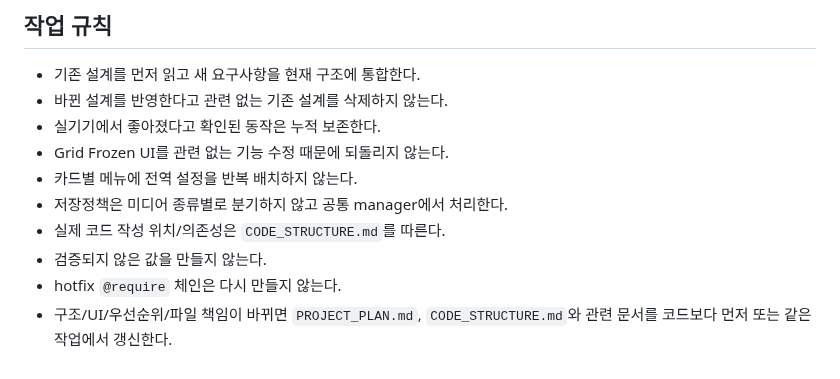
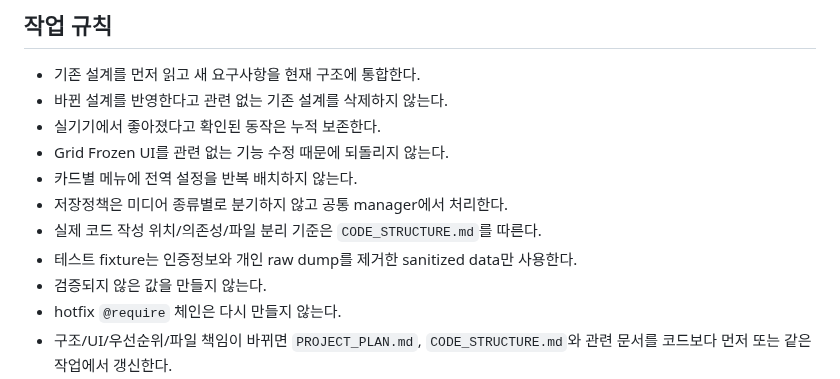
Before and after one commit to sunsee83/dev-lab, a Markdown page: reels-inspector/STATUS.md, the part around one of its changes. Drawn GitHub-style.

Commit message:
Record revised progressive file structure

```diff
--- a/reels-inspector/STATUS.md
+++ b/reels-inspector/STATUS.md
@@ -274,7 +288,8 @@ src/ui/panel/settings-tab.js
 - Grid Frozen UI를 관련 없는 기능 수정 때문에 되돌리지 않는다.
 - 카드별 메뉴에 전역 설정을 반복 배치하지 않는다.
 - 저장정책은 미디어 종류별로 분기하지 않고 공통 manager에서 처리한다.
-- 실제 코드 작성 위치/의존성은 `CODE_STRUCTURE.md`를 따른다.
+- 실제 코드 작성 위치/의존성/파일 분리 기준은 `CODE_STRUCTURE.md`를 따른다.
+- 테스트 fixture는 인증정보와 개인 raw dump를 제거한 sanitized data만 사용한다.
 - 검증되지 않은 값을 만들지 않는다.
 - hotfix `@require` 체인은 다시 만들지 않는다.
 - 구조/UI/우선순위/파일 책임이 바뀌면 `PROJECT_PLAN.md`, `CODE_STRUCTURE.md`와 관련 문서를 코드보다 먼저 또는 같은 작업에서 갱신한다.
```
Also changed, not shown: other parts of reels-inspector/STATUS.md (+58 -44 lines).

=======

### Your task
Line for line, retype the material exactly, omitting any pictures.

### Task answer
Before and after one commit to sunsee83/dev-lab, a Markdown page: reels-inspector/STATUS.md, the part around one of its changes. Drawn GitHub-style.

Commit message:
Record revised progressive file structure

```diff
--- a/reels-inspector/STATUS.md
+++ b/reels-inspector/STATUS.md
@@ -274,7 +288,8 @@ src/ui/panel/settings-tab.js
 - Grid Frozen UI를 관련 없는 기능 수정 때문에 되돌리지 않는다.
 - 카드별 메뉴에 전역 설정을 반복 배치하지 않는다.
 - 저장정책은 미디어 종류별로 분기하지 않고 공통 manager에서 처리한다.
-- 실제 코드 작성 위치/의존성은 `CODE_STRUCTURE.md`를 따른다.
+- 실제 코드 작성 위치/의존성/파일 분리 기준은 `CODE_STRUCTURE.md`를 따른다.
+- 테스트 fixture는 인증정보와 개인 raw dump를 제거한 sanitized data만 사용한다.
 - 검증되지 않은 값을 만들지 않는다.
 - hotfix `@require` 체인은 다시 만들지 않는다.
 - 구조/UI/우선순위/파일 책임이 바뀌면 `PROJECT_PLAN.md`, `CODE_STRUCTURE.md`와 관련 문서를 코드보다 먼저 또는 같은 작업에서 갱신한다.
```
Also changed, not shown: other parts of reels-inspector/STATUS.md (+58 -44 lines).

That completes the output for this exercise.